**YOUR GOAL:** Which lines of the entries contain the string "href"? Please find them and copy them.

DATASET RECORDS: Begin

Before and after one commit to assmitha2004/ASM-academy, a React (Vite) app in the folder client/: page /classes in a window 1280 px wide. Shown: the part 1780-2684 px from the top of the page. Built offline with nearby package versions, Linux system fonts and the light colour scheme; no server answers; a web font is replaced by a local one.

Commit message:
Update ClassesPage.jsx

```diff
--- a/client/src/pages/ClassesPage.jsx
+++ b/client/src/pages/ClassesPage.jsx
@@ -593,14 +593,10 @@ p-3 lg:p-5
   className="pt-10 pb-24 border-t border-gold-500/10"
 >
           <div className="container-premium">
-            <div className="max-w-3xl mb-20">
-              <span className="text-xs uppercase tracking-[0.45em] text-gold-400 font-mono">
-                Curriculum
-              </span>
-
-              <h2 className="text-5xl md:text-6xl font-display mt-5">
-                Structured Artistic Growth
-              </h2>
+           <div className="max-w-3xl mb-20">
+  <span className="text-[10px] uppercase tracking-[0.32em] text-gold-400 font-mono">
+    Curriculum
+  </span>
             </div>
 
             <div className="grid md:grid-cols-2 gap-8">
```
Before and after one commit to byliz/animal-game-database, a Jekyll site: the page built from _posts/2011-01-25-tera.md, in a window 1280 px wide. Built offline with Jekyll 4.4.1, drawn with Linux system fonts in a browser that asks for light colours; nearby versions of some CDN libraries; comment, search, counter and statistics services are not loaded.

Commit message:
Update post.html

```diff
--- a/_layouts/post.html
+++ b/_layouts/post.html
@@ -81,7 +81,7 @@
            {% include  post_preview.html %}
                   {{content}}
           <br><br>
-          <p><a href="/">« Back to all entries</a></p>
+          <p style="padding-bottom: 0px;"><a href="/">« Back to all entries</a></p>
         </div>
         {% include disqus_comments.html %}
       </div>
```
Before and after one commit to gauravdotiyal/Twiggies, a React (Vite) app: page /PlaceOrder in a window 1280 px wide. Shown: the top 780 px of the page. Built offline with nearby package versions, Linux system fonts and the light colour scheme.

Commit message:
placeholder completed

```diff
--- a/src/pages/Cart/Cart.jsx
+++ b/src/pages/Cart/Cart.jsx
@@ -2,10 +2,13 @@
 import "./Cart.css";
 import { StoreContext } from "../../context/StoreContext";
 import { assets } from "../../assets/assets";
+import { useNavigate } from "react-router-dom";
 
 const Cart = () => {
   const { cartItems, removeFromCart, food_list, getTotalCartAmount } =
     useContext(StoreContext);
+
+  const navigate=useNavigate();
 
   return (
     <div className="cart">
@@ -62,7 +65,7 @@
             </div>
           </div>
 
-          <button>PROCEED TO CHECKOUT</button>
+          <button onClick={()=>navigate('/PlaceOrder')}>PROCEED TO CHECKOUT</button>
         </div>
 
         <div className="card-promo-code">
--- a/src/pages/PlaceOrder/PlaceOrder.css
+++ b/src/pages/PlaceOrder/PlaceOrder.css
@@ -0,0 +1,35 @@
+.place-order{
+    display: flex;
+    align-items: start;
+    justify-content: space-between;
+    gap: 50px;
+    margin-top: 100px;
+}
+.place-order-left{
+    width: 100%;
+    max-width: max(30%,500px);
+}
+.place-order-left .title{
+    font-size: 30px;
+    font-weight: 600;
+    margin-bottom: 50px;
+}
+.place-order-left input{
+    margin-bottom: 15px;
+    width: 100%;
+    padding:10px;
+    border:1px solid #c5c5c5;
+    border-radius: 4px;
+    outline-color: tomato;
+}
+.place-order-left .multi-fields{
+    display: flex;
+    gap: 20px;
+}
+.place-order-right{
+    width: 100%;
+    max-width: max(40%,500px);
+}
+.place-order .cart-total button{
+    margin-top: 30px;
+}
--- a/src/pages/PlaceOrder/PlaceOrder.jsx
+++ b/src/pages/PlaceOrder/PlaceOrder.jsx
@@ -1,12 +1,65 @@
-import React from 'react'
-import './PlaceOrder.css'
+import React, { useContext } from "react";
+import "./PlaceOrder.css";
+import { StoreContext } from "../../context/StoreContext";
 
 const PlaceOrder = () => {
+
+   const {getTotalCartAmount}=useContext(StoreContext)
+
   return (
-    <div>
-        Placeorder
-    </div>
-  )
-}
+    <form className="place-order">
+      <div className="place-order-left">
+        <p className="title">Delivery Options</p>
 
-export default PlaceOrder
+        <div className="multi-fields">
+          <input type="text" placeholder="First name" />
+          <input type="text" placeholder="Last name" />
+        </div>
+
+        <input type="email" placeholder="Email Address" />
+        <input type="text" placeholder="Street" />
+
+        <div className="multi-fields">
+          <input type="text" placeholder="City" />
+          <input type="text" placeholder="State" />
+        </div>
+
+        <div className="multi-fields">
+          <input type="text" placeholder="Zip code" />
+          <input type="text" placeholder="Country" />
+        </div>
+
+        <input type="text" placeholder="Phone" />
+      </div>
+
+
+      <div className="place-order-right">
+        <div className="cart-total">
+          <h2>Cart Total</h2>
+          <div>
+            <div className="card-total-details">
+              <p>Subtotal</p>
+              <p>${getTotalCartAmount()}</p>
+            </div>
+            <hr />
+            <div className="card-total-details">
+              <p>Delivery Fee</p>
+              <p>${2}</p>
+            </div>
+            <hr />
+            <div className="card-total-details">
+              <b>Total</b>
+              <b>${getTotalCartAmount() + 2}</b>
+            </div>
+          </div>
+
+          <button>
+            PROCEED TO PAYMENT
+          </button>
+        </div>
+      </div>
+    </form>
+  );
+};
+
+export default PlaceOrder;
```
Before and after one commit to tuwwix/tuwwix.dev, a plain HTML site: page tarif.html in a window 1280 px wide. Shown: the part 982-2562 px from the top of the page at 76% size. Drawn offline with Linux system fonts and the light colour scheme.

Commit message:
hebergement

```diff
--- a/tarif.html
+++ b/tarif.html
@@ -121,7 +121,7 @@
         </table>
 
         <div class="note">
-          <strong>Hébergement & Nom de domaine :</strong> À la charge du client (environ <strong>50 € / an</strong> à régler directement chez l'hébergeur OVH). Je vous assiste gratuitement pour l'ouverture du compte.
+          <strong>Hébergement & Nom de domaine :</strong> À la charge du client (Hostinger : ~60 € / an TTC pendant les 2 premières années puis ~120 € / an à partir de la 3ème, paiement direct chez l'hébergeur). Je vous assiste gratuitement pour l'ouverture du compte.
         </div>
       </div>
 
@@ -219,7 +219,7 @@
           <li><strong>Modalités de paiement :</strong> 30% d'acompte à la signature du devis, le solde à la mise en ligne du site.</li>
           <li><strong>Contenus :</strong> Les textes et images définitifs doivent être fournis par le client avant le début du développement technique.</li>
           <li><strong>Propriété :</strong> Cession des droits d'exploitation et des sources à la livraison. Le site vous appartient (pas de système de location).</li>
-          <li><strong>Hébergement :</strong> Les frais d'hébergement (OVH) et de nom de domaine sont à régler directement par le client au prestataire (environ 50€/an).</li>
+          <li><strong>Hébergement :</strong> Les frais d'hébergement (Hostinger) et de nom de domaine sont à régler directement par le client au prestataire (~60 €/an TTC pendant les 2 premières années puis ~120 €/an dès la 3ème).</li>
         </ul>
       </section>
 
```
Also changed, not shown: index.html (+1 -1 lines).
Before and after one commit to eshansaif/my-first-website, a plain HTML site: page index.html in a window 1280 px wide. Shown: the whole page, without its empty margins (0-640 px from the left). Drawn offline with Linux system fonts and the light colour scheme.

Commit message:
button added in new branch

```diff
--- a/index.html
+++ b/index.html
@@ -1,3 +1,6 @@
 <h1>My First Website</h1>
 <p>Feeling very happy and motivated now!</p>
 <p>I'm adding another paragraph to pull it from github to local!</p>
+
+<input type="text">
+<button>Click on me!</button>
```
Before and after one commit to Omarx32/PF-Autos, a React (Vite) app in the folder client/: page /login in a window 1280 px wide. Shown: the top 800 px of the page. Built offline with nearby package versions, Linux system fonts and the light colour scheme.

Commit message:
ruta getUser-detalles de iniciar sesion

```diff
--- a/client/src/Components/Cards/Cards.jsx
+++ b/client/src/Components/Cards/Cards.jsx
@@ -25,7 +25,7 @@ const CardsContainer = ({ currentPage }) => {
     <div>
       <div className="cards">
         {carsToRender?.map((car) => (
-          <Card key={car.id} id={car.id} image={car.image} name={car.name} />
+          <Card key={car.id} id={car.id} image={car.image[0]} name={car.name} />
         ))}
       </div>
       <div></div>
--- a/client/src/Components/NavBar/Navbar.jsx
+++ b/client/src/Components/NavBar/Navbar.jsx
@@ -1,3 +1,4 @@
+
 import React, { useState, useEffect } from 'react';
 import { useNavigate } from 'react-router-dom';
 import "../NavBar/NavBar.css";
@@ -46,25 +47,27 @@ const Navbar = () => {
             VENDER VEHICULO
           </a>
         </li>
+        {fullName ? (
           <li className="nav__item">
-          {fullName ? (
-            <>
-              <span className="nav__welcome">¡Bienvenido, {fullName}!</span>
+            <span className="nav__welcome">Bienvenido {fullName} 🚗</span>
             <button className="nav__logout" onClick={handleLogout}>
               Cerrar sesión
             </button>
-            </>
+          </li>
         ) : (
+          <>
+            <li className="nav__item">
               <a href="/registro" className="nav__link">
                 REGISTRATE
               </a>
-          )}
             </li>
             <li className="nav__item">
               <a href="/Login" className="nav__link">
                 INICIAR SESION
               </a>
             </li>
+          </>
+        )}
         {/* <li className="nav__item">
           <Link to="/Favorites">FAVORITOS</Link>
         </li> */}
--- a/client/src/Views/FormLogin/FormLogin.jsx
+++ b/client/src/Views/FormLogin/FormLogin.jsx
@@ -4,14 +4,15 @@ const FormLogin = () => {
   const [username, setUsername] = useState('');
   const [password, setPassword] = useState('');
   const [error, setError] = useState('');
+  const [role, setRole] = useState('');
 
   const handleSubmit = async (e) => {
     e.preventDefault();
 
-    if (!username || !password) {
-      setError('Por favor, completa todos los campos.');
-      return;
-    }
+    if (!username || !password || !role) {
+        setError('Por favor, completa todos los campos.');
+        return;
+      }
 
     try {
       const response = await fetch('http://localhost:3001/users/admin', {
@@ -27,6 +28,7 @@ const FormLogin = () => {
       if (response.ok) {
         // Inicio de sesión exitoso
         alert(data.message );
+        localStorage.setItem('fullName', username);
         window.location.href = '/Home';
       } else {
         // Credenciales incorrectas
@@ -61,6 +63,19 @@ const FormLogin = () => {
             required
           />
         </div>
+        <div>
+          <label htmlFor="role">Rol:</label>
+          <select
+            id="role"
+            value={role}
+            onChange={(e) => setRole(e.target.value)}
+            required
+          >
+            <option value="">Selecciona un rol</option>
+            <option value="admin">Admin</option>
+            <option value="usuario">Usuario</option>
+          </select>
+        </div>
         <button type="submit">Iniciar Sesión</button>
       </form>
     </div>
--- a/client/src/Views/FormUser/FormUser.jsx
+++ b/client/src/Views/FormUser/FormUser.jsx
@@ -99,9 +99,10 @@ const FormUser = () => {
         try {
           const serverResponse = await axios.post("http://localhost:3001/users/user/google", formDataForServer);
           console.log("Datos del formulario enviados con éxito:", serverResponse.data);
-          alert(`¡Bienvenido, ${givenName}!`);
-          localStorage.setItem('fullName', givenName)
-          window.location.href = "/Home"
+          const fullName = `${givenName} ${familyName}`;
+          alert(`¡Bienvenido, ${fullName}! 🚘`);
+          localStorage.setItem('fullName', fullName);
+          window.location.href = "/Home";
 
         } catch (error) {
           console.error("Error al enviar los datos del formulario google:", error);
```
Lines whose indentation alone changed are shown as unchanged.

DATASET RECORDS: End

**SOLVED EXERCISE:**
-          <p><a href="/">« Back to all entries</a></p>
+          <p style="padding-bottom: 0px;"><a href="/">« Back to all entries</a></p>
               <a href="/registro" className="nav__link">
               <a href="/Login" className="nav__link">
         window.location.href = '/Home';
-          window.location.href = "/Home"
+          window.location.href = "/Home";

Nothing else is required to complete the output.